In a straight-shooting video, producer Mark Morris and designer Chris Delay waste no time putting out the lacklustre numbers for Introversion's latest outing, Scanner Sombre:
[Scanner Sombre] hasn't done very well, has it? No it's bombed. It's bombed in a big way. How many units have we shipped now? I don't know... 6000 copies or something?
The pair go on to say that while they didn't believe Scanner Sombre would fly off the digital shelves in the same way Prison Architect did, they -- wrongly -- predicted the popularity of PA and the Introversion name would guarantee the game a much bigger cash pie:
I didn't think that was possible. It's not that I arrogantly believe we're the best people in the world or anything, it's that our last game sold over 2 million. So I kind of wrongly assumed that would just give us a minimum number of people looking at our game.
So, if you're wondering just how hard it's gotten for indies, even established ones, to make a living, well... it's really, really hard.
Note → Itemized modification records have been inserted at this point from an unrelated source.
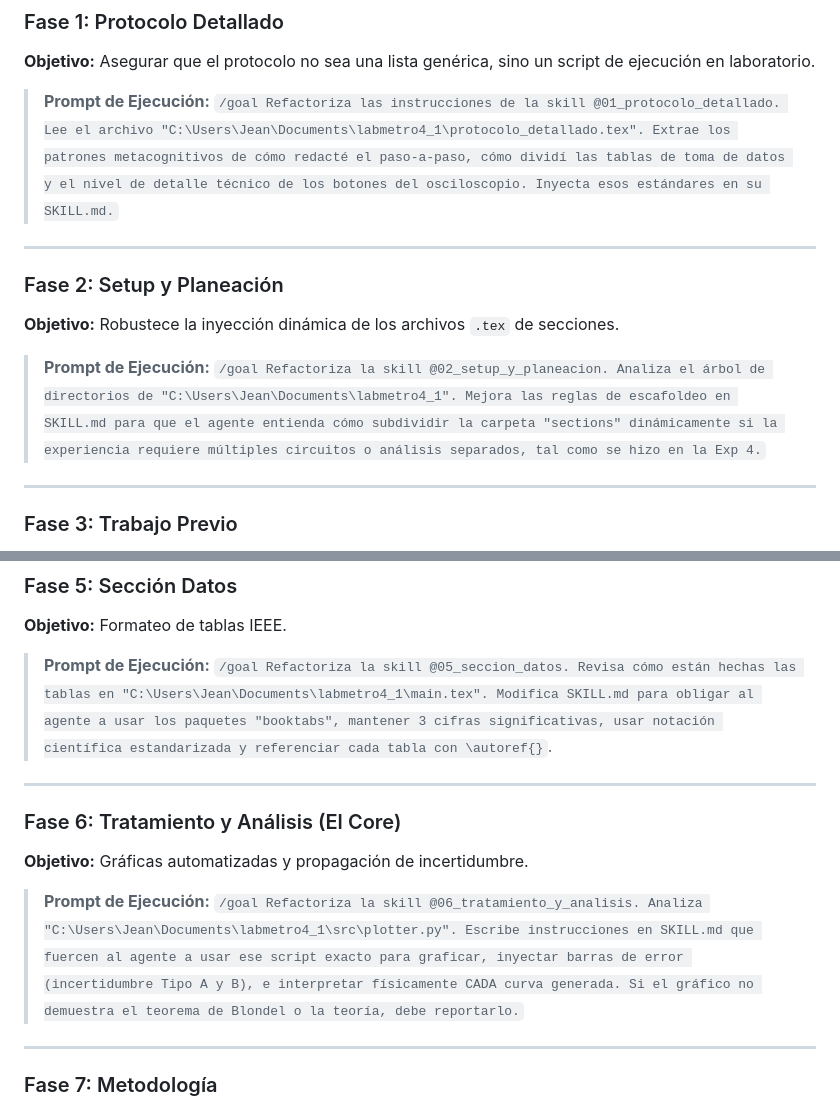
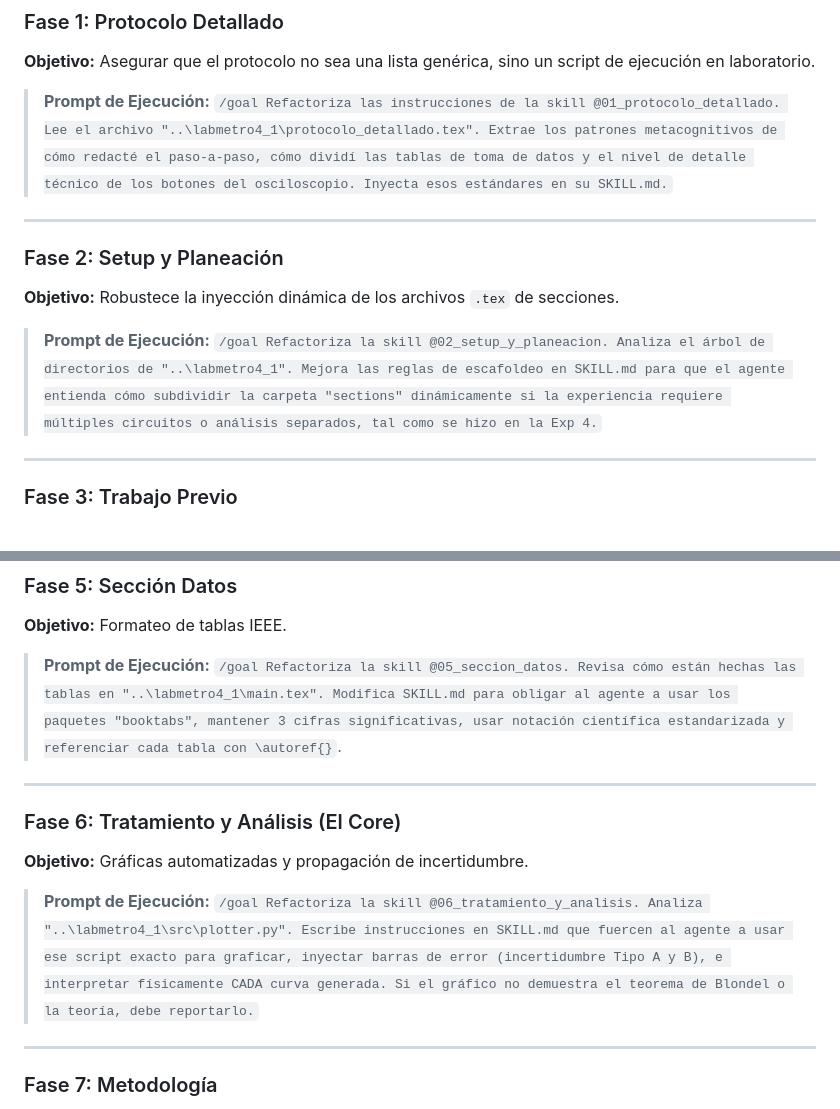
Before and after one commit to jeandead/metrology_assistant, a Markdown page: vault/Plan_Metacognitivo_Skills.md, 2 parts joined by grey strips. GitHub-like rendering.

Commit message:
fix: remove absolute user paths from vault and templates

```diff
--- a/vault/Plan_Metacognitivo_Skills.md
+++ b/vault/Plan_Metacognitivo_Skills.md
@@ -14,14 +14,14 @@ Cada prompt le exige a Antigravity leer la implementación física real que hici
 ### Fase 1: Protocolo Detallado
 **Objetivo:** Asegurar que el protocolo no sea una lista genérica, sino un script de ejecución en laboratorio.
 > **Prompt de Ejecución:**
-> `/goal Refactoriza las instrucciones de la skill @01_protocolo_detallado. Lee el archivo "C:\Users\Jean\Documents\labmetro4_1\protocolo_detallado.tex". Extrae los patrones metacognitivos de cómo redacté el paso-a-paso, cómo dividí las tablas de toma de datos y el nivel de detalle técnico de los botones del osciloscopio. Inyecta esos estándares en su SKILL.md.`
+> `/goal Refactoriza las instrucciones de la skill @01_protocolo_detallado. Lee el archivo "..\labmetro4_1\protocolo_detallado.tex". Extrae los patrones metacognitivos de cómo redacté el paso-a-paso, cómo dividí las tablas de toma de datos y el nivel de detalle técnico de los botones del osciloscopio. Inyecta esos estándares en su SKILL.md.`
 
 ---
 
 ### Fase 2: Setup y Planeación
 **Objetivo:** Robustece la inyección dinámica de los archivos `.tex` de secciones.
 > **Prompt de Ejecución:**
-> `/goal Refactoriza la skill @02_setup_y_planeacion. Analiza el árbol de directorios de "C:\Users\Jean\Documents\labmetro4_1". Mejora las reglas de escafoldeo en SKILL.md para que el agente entienda cómo subdividir la carpeta "sections" dinámicamente si la experiencia requiere múltiples circuitos o análisis separados, tal como se hizo en la Exp 4.`
+> `/goal Refactoriza la skill @02_setup_y_planeacion. Analiza el árbol de directorios de "..\labmetro4_1". Mejora las reglas de escafoldeo en SKILL.md para que el agente entienda cómo subdividir la carpeta "sections" dinámicamente si la experiencia requiere múltiples circuitos o análisis separados, tal como se hizo en la Exp 4.`
 
 ---
 
@@ -42,14 +42,14 @@ Cada prompt le exige a Antigravity leer la implementación física real que hici
 ### Fase 5: Sección Datos
 **Objetivo:** Formateo de tablas IEEE.
 > **Prompt de Ejecución:**
-> `/goal Refactoriza la skill @05_seccion_datos. Revisa cómo están hechas las tablas en "C:\Users\Jean\Documents\labmetro4_1\main.tex". Modifica SKILL.md para obligar al agente a usar los paquetes "booktabs", mantener 3 cifras significativas, usar notación científica estandarizada y referenciar cada tabla con \autoref{}`.
+> `/goal Refactoriza la skill @05_seccion_datos. Revisa cómo están hechas las tablas en "..\labmetro4_1\main.tex". Modifica SKILL.md para obligar al agente a usar los paquetes "booktabs", mantener 3 cifras significativas, usar notación científica estandarizada y referenciar cada tabla con \autoref{}`.
 
 ---
 
 ### Fase 6: Tratamiento y Análisis (El Core)
 **Objetivo:** Gráficas automatizadas y propagación de incertidumbre.
 > **Prompt de Ejecución:**
-> `/goal Refactoriza la skill @06_tratamiento_y_analisis. Analiza "C:\Users\Jean\Documents\labmetro4_1\src\plotter.py". Escribe instrucciones en SKILL.md que fuercen al agente a usar ese script exacto para graficar, inyectar barras de error (incertidumbre Tipo A y B), e interpretar físicamente CADA curva generada. Si el gráfico no demuestra el teorema de Blondel o la teoría, debe reportarlo.`
+> `/goal Refactoriza la skill @06_tratamiento_y_analisis. Analiza "..\labmetro4_1\src\plotter.py". Escribe instrucciones en SKILL.md que fuercen al agente a usar ese script exacto para graficar, inyectar barras de error (incertidumbre Tipo A y B), e interpretar físicamente CADA curva generada. Si el gráfico no demuestra el teorema de Blondel o la teoría, debe reportarlo.`
 
 ---
 
```
Also changed, not shown: templates/rules.md (+1 -1 lines), 1 other file.
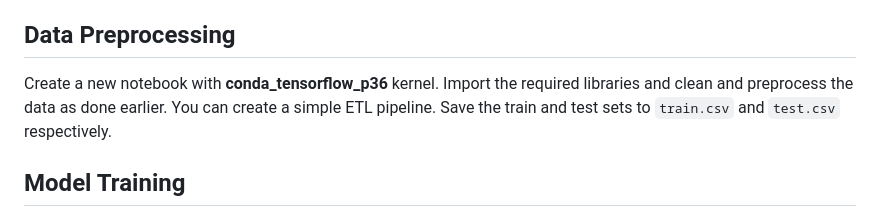
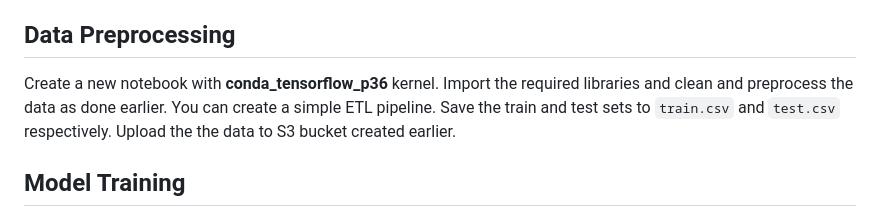
Before and after one commit to LucienCastle/loan-delinquency-prediction, a Markdown page: Sagemaker-deployment/README.md, the part around the change. Rendered like a GitHub page.

```diff
--- a/Sagemaker-deployment/README.md
+++ b/Sagemaker-deployment/README.md
@@ -40,8 +40,7 @@ price points. Here's how to create a Notebook Instance:</p>
 6. Click on "Create Notebook Instance" to create the instance.
 
 ## Data Preprocessing
-Create a new notebook with **conda_tensorflow_p36** kernel. Import the required libraries and clean and preprocess the data as done earlier. You can create a simple ETL pipeline.
-Save the train and test sets to `train.csv` and `test.csv` respectively.
+Create a new notebook with **conda_tensorflow_p36** kernel. Import the required libraries and clean and preprocess the data as done earlier. You can create a simple ETL pipeline. Save the train and test sets to `train.csv` and `test.csv` respectively. Upload the the data to S3 bucket created earlier.
 
 ## Model Training
 Use the `train.py` as the training script which is fed to the SageMaker's Tensorflow Estimator. Follow the code in `loan-delinquency-ann.ipynb` to train the model.
```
Having just released a well-received game myself on Steam, I can attest to the difficulty of making a crumb in the industry right now.
I should probably write about that at some point, but for now, Introversion's video is a sobering watch for any developer.